It is generally agreed that radiation is an exceptionally effective disinfection method. The sequence of events during radiation exposure includes three periods; latent period; demonstrable effects period, and recovery Period.
Responses of Microorganisms to Irradiation Used in Wastewater Treatment
The responses of microorganisms and parasites to a given dose can be altered in different ways. This is possible because the response depends on:
physical factors (temperature and type of radiation);
chemical factors (sensitizing and protecting agents);
© Biological or physiological factors (growth phase and amount of DNA).
The effect of radiation on microorganisms and parasites can be modified not only by agents present during irradiation, but also by biochemical processes occurring over a much longer period of time. Proper pretreatment of wastewater prior to irradiation offers an advantage in maximizing the lethal effect [3

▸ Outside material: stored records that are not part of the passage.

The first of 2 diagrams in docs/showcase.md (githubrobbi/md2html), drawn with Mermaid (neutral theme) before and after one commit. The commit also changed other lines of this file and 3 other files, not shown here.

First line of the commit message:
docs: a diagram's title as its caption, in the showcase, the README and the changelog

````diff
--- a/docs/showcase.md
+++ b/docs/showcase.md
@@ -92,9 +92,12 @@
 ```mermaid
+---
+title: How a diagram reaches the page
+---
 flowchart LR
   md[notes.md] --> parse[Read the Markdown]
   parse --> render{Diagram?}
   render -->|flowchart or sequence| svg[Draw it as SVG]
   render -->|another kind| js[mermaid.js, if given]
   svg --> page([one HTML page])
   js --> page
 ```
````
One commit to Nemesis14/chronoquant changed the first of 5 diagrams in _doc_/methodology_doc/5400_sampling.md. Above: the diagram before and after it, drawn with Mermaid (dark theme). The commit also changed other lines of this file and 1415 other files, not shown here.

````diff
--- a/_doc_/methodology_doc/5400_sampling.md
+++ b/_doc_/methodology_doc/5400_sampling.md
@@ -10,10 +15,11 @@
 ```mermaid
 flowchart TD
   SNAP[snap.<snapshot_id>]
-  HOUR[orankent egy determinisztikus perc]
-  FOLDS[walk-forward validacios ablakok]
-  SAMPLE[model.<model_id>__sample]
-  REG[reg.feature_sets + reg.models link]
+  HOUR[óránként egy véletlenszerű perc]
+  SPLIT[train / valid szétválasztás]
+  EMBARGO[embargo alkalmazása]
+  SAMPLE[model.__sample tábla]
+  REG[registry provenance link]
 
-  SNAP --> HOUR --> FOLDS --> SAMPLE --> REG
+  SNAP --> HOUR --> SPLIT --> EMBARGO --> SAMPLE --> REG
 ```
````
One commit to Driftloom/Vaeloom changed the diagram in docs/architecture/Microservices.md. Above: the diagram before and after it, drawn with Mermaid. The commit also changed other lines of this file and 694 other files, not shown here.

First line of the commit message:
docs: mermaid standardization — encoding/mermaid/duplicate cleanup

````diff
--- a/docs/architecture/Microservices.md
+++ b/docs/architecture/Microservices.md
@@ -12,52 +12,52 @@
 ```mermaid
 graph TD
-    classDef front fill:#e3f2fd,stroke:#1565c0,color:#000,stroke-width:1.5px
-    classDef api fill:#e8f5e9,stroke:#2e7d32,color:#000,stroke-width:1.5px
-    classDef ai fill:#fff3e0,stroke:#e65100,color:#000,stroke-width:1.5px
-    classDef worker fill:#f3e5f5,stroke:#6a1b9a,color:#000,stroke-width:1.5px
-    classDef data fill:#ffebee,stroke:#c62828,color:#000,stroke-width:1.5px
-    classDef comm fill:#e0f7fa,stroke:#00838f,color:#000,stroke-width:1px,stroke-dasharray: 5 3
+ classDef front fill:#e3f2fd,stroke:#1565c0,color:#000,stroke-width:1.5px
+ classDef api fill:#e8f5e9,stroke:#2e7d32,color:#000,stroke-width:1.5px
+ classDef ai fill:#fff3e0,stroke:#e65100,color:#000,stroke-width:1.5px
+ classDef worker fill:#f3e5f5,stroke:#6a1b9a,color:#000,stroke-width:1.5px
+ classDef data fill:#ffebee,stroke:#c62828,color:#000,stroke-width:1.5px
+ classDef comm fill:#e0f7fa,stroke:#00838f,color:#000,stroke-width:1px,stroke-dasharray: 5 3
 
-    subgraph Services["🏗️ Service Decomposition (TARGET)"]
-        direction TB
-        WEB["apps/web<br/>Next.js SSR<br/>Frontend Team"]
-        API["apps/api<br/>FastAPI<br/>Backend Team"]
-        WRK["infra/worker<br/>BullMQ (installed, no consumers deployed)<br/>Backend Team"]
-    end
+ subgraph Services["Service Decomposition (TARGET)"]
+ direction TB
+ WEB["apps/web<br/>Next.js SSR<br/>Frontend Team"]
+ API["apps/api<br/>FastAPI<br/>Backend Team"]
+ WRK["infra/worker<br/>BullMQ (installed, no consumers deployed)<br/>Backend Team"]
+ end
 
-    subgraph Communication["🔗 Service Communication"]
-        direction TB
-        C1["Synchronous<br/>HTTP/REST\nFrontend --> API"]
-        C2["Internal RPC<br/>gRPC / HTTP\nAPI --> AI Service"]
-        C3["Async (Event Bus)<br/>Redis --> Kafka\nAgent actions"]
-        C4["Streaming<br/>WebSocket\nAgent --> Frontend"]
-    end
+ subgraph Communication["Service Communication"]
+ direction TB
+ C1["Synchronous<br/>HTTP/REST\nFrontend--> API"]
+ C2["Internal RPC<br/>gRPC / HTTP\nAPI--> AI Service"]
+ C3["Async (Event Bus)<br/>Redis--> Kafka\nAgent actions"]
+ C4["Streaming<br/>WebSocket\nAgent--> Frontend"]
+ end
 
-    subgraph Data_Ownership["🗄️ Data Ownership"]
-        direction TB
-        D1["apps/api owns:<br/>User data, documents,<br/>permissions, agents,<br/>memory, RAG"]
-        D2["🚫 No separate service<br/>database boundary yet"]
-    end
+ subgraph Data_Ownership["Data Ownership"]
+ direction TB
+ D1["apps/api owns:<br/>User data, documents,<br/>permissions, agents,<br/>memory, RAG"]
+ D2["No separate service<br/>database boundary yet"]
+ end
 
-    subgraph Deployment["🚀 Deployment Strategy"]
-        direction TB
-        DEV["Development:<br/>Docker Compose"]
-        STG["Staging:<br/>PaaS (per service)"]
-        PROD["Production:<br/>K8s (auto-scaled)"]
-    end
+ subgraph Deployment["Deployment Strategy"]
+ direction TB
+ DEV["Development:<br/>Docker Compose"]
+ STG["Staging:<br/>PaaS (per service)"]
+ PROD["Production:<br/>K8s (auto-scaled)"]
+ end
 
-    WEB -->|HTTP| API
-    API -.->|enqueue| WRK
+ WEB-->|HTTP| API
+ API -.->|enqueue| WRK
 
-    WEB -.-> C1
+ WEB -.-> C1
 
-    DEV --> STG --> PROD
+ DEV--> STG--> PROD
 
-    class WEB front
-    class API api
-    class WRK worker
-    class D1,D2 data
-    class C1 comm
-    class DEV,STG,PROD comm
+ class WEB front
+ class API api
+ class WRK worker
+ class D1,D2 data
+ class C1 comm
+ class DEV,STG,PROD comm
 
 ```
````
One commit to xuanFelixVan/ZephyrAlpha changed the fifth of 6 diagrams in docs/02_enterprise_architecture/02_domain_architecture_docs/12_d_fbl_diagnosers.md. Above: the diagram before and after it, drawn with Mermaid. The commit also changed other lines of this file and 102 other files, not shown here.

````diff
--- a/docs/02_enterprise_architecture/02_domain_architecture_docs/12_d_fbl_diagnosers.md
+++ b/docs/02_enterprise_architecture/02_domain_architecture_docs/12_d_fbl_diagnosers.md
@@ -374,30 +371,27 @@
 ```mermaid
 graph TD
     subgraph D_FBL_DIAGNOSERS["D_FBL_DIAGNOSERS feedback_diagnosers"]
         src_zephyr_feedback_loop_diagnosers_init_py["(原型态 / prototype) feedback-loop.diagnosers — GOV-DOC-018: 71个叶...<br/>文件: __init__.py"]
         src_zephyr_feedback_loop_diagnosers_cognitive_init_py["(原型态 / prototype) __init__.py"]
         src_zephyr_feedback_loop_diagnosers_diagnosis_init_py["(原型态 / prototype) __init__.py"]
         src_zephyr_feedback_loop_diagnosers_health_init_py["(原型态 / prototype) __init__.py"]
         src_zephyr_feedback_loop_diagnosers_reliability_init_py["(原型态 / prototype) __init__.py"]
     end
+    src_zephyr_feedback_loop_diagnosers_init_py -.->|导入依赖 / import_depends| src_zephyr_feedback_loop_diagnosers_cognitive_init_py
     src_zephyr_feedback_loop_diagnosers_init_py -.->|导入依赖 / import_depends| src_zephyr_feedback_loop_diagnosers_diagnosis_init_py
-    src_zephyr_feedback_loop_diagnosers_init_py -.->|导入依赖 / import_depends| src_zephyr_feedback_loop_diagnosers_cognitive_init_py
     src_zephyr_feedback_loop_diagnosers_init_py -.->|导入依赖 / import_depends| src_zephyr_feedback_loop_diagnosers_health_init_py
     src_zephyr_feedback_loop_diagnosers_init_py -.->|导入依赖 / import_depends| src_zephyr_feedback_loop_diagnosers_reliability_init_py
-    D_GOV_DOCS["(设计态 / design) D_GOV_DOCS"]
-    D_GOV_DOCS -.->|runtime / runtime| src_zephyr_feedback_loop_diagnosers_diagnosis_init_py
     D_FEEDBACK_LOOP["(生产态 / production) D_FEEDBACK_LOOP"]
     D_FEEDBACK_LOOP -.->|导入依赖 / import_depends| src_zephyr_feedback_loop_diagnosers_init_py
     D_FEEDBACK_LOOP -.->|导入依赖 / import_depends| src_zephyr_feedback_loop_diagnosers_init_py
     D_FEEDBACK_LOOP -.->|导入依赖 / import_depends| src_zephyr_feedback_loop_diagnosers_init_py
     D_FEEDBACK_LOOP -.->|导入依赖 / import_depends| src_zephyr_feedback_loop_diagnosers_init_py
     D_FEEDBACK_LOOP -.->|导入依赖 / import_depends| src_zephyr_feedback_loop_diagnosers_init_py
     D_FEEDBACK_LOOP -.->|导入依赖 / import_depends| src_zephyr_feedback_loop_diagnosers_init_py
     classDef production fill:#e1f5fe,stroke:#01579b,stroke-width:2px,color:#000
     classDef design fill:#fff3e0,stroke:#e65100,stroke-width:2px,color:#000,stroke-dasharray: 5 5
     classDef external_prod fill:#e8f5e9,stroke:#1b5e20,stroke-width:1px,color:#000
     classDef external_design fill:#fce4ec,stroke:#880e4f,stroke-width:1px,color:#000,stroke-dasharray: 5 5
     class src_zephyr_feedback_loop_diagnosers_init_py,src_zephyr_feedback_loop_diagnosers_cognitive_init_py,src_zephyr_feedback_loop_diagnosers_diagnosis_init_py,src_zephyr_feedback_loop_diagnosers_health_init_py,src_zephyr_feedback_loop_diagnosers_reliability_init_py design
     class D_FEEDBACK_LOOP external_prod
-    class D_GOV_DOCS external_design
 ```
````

The treatment of wastewater by irradiation can be optimized to enhance the synergistic inactivation of microorganisms and parasites. The main factors, other than the genotype of the microorganisms that influence, radio sensitivity are oxygen, chemicals present in wastewater and temperature.
Materials and Methods
Samples of wastewater were collected from AL-Rustamia sewage treatment plant for three months: January, February and March (2002) whereBOD5 were estimated as 243mg/L, 309 mg/L and 321mg/L respectively. The samples were collected by using different types of clean containers. Samples were taken from the effluent of the primary settling tank.
The facility used in irradiation is Gamma-cell 220 (Canadian made) supplied with Co60
which has a calculated dose rate of two Mrad/hr and radioactivity of 50 kCi in January 1985. Samples were arranged in the cylindrical irradiation chamber (16 cm in diameter and 20 cm in height). This room moved vertically down to the radiation sources of Co60
as roods rotate around the room to supply a homogenous dose for all samples (Fig 1
All tests in this study were taken as an average of three samples subjected to the same absorbing dose. The doses used were 0, 10, 25, 50, 100, 200, 300, 400, and 500 krad. The dose rate in recent time (i.e. 2002) was approximately 0.2 Mrad/hr (Calculated on the basis that the half-life of Co60 is 5.26 years). The irradiation times for these dosages were 0, 3, 7.5, 15, 30, 60, 90, 120, and 150 min. respectively where:
D = Absorbing dose, (rad): DR = Dose Rate, (rad/min.): and T = Irradiation time, (min).
Physical and Chemical Measurements
The physical and chemical measurement parameters taken for this study were: turbidity, electrical conductivity (EC) and hardness., pH, dissolved oxygen (DO), biochemical oxygen demand (BOD5) and chemical oxygen demand (COD), total suspended solid (TSS ), total dissolved solids (TDS), fat, oil and grease (FOG), and phenolic compounds.